WORK INSTRUCTIONS. Identify every line in the records below that contains the word "https", and copy each of those lines.

RECORD EXTRACTS section start

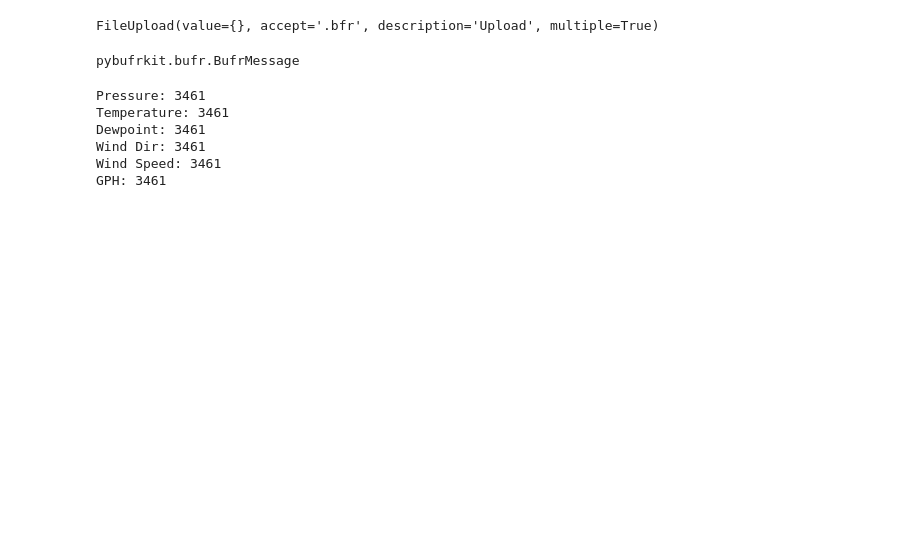
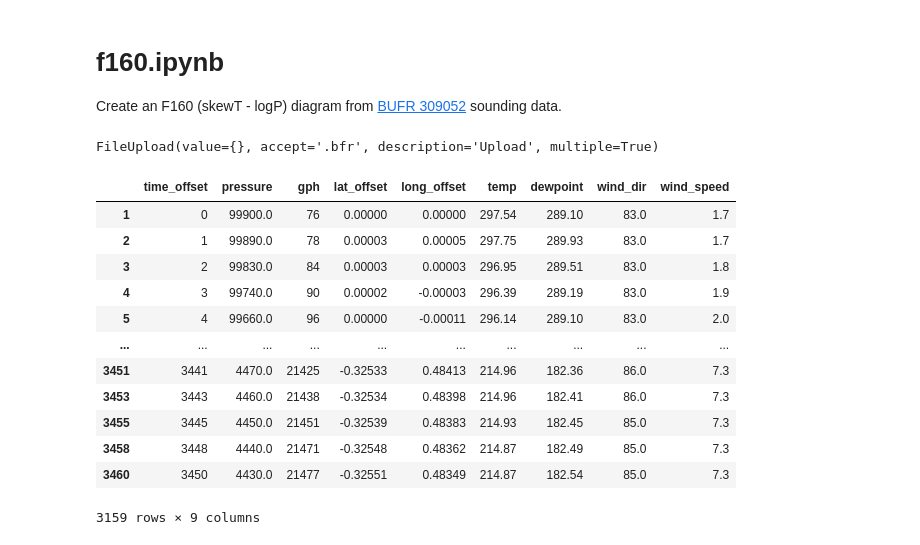
Before and after one commit to Geoffysicist/skewt, a Jupyter notebook: f160.ipynb, the cells around one changed output. Drawn from its saved outputs; the diff is of its cells as text; code cells hidden in the pictures; blank space fills up the shorter version.

```diff
--- a/f160.ipynb
+++ b/f160.ipynb
@@ -1,5 +1,8 @@
 # %% [markdown]
 <a href="https://colab.research.google.com/github/Geoffysicist/skewt/blob/refactor/f160.ipynb" target="_parent"><img src="https://colab.research.google.com/assets/colab-badge.svg" alt="Open In Colab"/></a>
+# %% [markdown]
+# f160.ipynb
+Create an F160 (skewT - logP) diagram from [BUFR 309052](https://vocabulary-manager.eumetsat.int/vocabularies/BUFR/WMO/32/TABLE_D/309052) sounding data.
 # %%
 !pip install -q pybufrkit
 !pip install -q metpy
@@ -33,6 +76,19 @@ display(uploads)
 FileUpload(value={}, accept='.bfr', description='Upload', multiple=True)
 # %%
 bufr_message = decode_BUFR(uploads)
-type(bufr_message)
+readings_df = query_BUFR(bufr_message)
+readings_df
 # %% [output]
+|  | time_offset | pressure | gph | lat_offset | long_offset | temp | dewpoint | wind_dir | wind_speed |
+| 1 | 0 | 99900.0 | 76 | 0.00000 | 0.00000 | 297.54 | 289.10 | 83.0 | 1.7 |
+| 2 | 1 | 99890.0 | 78 | 0.00003 | 0.00005 | 297.75 | 289.93 | 83.0 | 1.7 |
+| 3 | 2 | 99830.0 | 84 | 0.00003 | 0.00003 | 296.95 | 289.51 | 83.0 | 1.8 |
+| 4 | 3 | 99740.0 | 90 | 0.00002 | -0.00003 | 296.39 | 289.19 | 83.0 | 1.9 |
+| 5 | 4 | 99660.0 | 96 | 0.00000 | -0.00011 | 296.14 | 289.10 | 83.0 | 2.0 |
+| ... | ... | ... | ... | ... | ... | ... | ... | ... | ... |
+| 3451 | 3441 | 4470.0 | 21425 | -0.32533 | 0.48413 | 214.96 | 182.36 | 86.0 | 7.3 |
+| 3453 | 3443 | 4460.0 | 21438 | -0.32534 | 0.48398 | 214.96 | 182.41 | 86.0 | 7.3 |
+| 3455 | 3445 | 4450.0 | 21451 | -0.32539 | 0.48383 | 214.93 | 182.45 | 85.0 | 7.3 |
+| 3458 | 3448 | 4440.0 | 21471 | -0.32548 | 0.48362 | 214.87 | 182.49 | 85.0 | 7.3 |
+| 3460 | 3450 | 4430.0 | 21477 | -0.32551 | 0.48349 | 214.87 | 182.54 | 85.0 | 7.3 |
-pybufrkit.bufr.BufrMessage
+3159 rows × 9 columns
@@ -57,14 +94,0 @@ all_data = {
-# %%
-# check all lists are the same size and change to lists
-from pybufrkit.renderer import FlatJsonRenderer
-for key, data in all_data.items():
-  d = FlatJsonRenderer().render(data)
-  print(f'{key}: {len(d[0])}')
-  all_data[key] = d[0]
-# %% [output]
-Pressure: 3461
-Temperature: 3461
-Dewpoint: 3461
-Wind Dir: 3461
-Wind Speed: 3461
-GPH: 3461
```
Also changed, not shown: parts of 11 cells of this notebook.
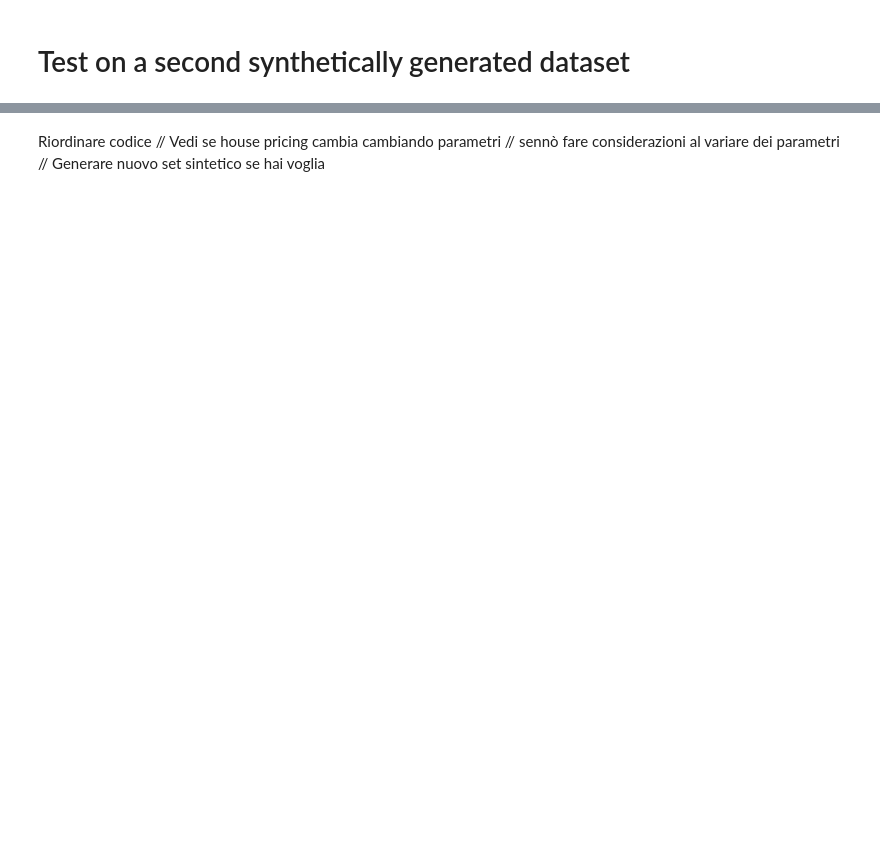
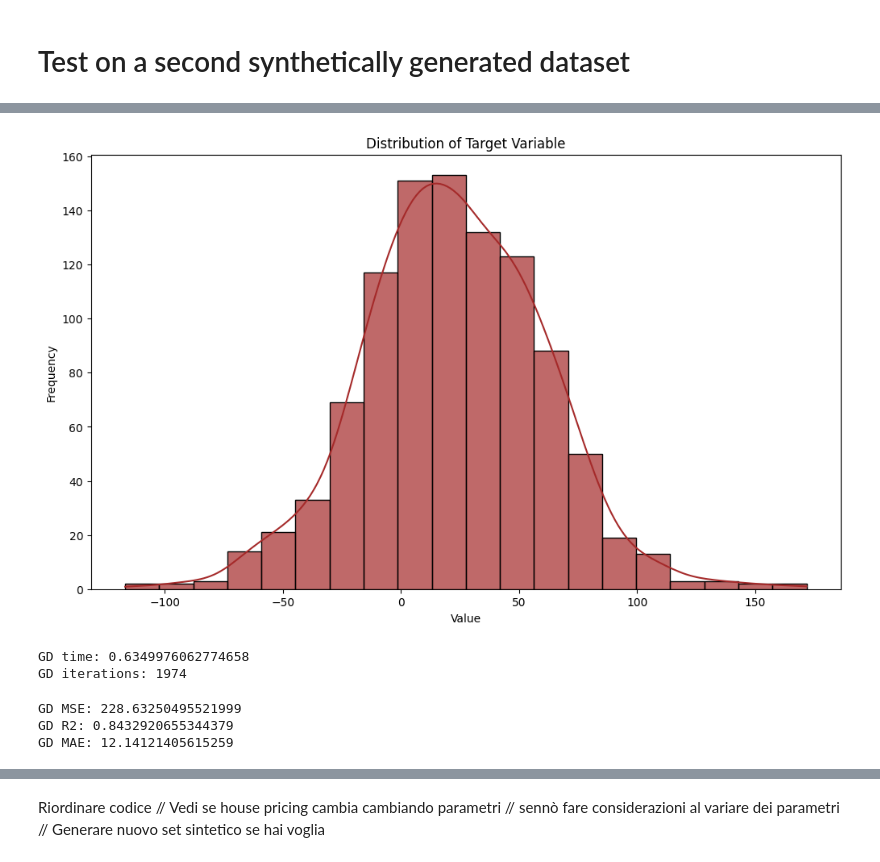
Before and after one commit to tommasomartinelli/Lasso_Admm, a Jupyter notebook: Lasso/NuovaProva/Lasso_SPOBD.ipynb, the cells around one changed output, grey strips where cells are left out. Drawn from its saved outputs; the diff is of its cells as text; code cells hidden in the pictures; blank space fills up the shorter version.

```diff
--- a/Lasso/NuovaProva/Lasso_SPOBD.ipynb
+++ b/Lasso/NuovaProva/Lasso_SPOBD.ipynb
@@ -382,13 +386,11 @@ X_categorical = np.random.choice([0, 1, 2], size=(n_samples, n_cat_features))
 
 X = np.concatenate((X_numeric, X_categorical), axis=1)
 # %%
-true_weights_numeric = np.random.uniform(-2, 2, n_num_features)
+true_weights_numeric = np.random.uniform(-10, 10, n_num_features)
 
 true_weights_categorical = np.random.uniform(-2, 2, n_cat_features)
 
-true_weights = np.concatenate((true_weights_numeric, true_weights_categorical))
-
-y = X_numeric @ true_weights_numeric + X_categorical @ true_weights_categorical + 0.1 * np.random.randn(n_samples)
+y = (X_numeric @ true_weights_numeric + X_categorical @ true_weights_categorical + 14 + 0.25 * np.random.randn(n_samples) + np.sin(0.1 * X_numeric[:, 0]) + np.exp(0.35 * X_numeric[:, 1]) + np.cos(0.7 * X_numeric[:, 2]) * X_categorical[:, 0] + np.tanh(0.1 * X_numeric[:, 4]) * X_categorical[:, 1] + 0.45 * np.random.uniform(-10, 71, n_samples))
 # %%
 fig, axes = plt.subplots(nrows=2, ncols=n_num_features // 2, figsize=(12, 8))
 
@@ -413,0 +432,10 @@ plt.show()
+# %%
+# visualize distribution of target variable
+plt.figure(figsize=(12, 7))
+sns.histplot(y, bins=20, kde=True, color='brown', alpha=0.7)
+plt.title('Distribution of Target Variable')
+plt.xlabel('Value')
+plt.ylabel('Frequency')
+plt.show()
+# %% [output]
+[figure, added]
@@ -413,0 +462,26 @@ plt.show()
+# %%
+# Lasso Gd
+start_time = time.time()
+lasso_gd_2 = LassoReg(step_size, max_iterations, l1_penalty, tolerance)
+lasso_gd_2.fit(X_train_2, y_train_2, algo="gd")
+y_pred_gd_2 = lasso_gd_2.predict(X_test_2)
+gd_time_2 = time.time() - start_time
+print(f"GD time: {gd_time_2}")
+iterations_gd_2 = lasso_gd_2.iterations
+print(f"GD iterations: {iterations_gd_2}")
+# %% [output]
+GD time: 0.6349976062774658
+GD iterations: 1974
+# %%
+# metrics
+mse_gd_2 = mean_squared_error(y_test_2, y_pred_gd_2)
+r2_gd_2 = r2_score(y_test_2, y_pred_gd_2)
+mae_gd_2 = mean_absolute_error(y_test_2, y_pred_gd_2)
+
+print(f"GD MSE: {mse_gd_2}")
+print(f"GD R2: {r2_gd_2}")
+print(f"GD MAE: {mae_gd_2}")
+# %% [output]
+GD MSE: 228.63250495521999
+GD R2: 0.8432920655344379
+GD MAE: 12.14121405615259
```
Also changed, not shown: parts of 29 cells of this notebook.
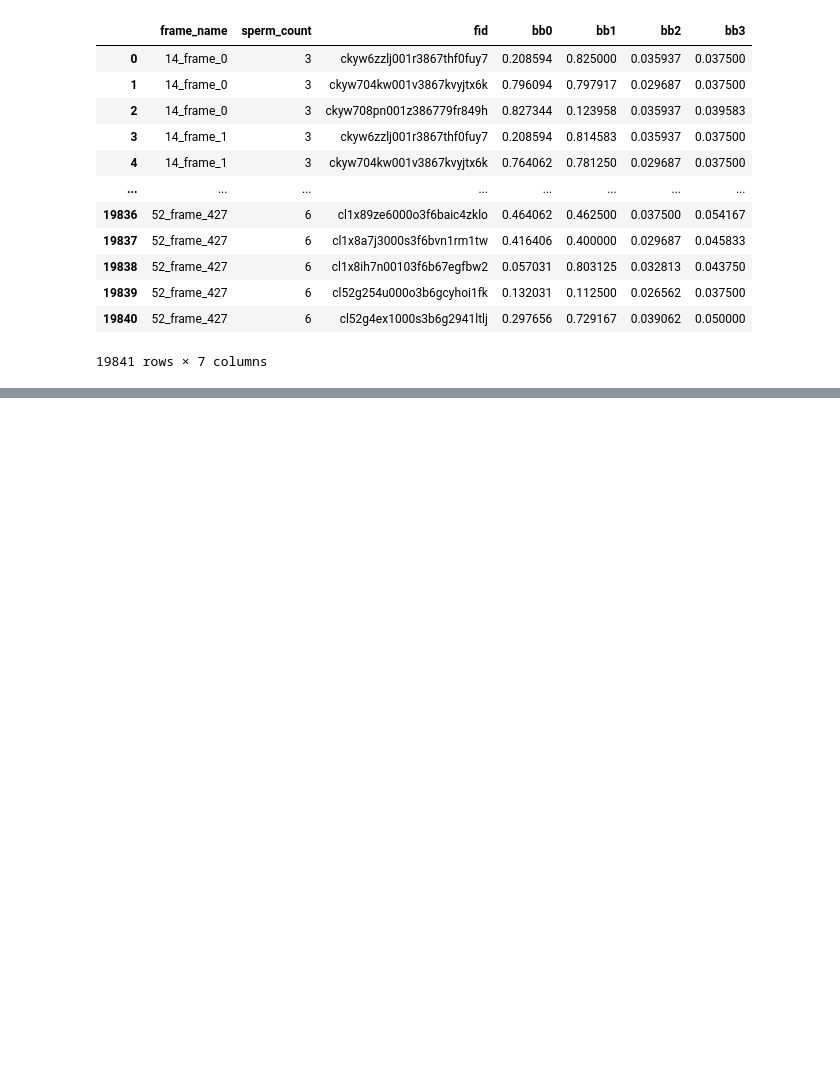
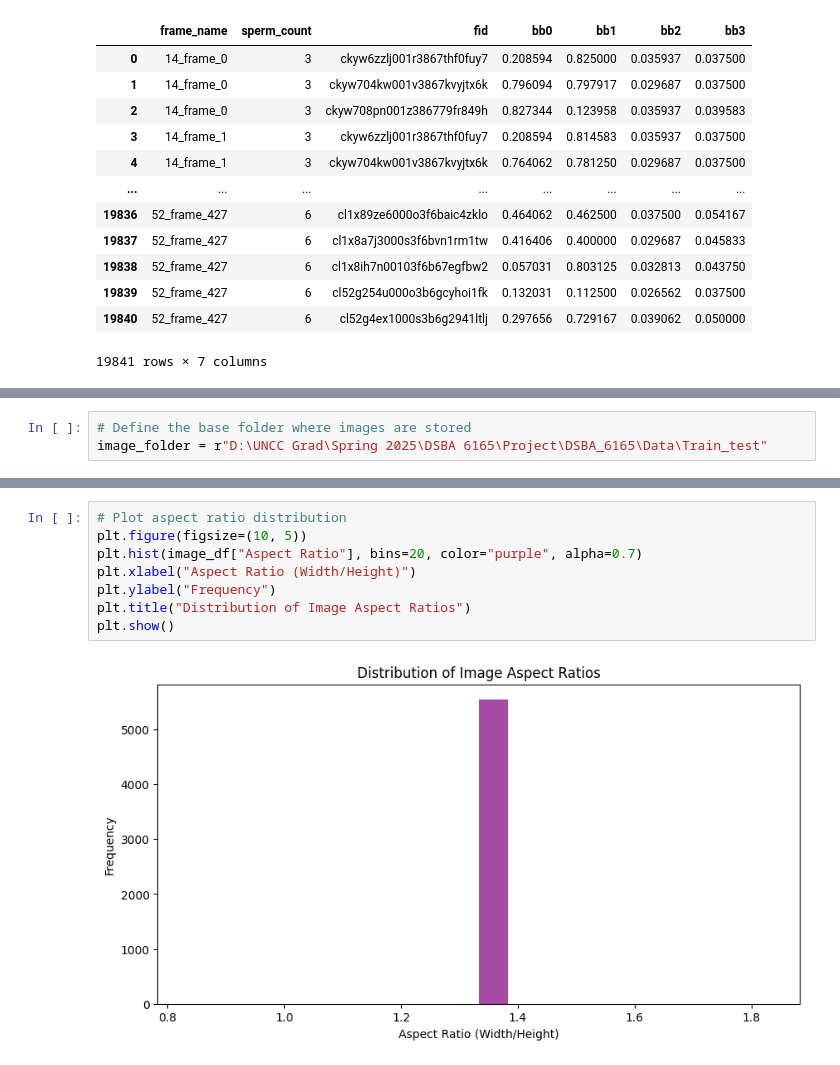
Before and after one commit to Emanrz7613/DSBA_6165, a Jupyter notebook: Data Exploration/Data_Analysis.ipynb, the cells around one changed output, grey strips where cells are left out. Saved outputs shown, nothing was run; the diff lists cells and outputs as text; blank space fills up the shorter version.

```diff
--- a/Data Exploration/Data_Analysis.ipynb
+++ b/Data Exploration/Data_Analysis.ipynb
@@ -44,0 +116,3 @@ df
+# %%
+# Define the base folder where images are stored
+image_folder = r"D:\UNCC Grad\Spring 2025\DSBA 6165\Project\DSBA_6165\Data\Train_test"
@@ -44,0 +164,10 @@ df
+# %%
+# Plot aspect ratio distribution
+plt.figure(figsize=(10, 5))
+plt.hist(image_df["Aspect Ratio"], bins=20, color="purple", alpha=0.7)
+plt.xlabel("Aspect Ratio (Width/Height)")
+plt.ylabel("Frequency")
+plt.title("Distribution of Image Aspect Ratios")
+plt.show()
+# %% [output]
+[figure, added]
```
Also changed, not shown: parts of 35 cells of this notebook.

RECORD EXTRACTS section end

RESULT OF THE EXERCISE.
 <a href="https://colab.research.google.com/github/Geoffysicist/skewt/blob/refactor/f160.ipynb" target="_parent"><img src="https://colab.research.google.com/assets/colab-badge.svg" alt="Open In Colab"/></a>
+Create an F160 (skewT - logP) diagram from [BUFR 309052](https://vocabulary-manager.eumetsat.int/vocabularies/BUFR/WMO/32/TABLE_D/309052) sounding data.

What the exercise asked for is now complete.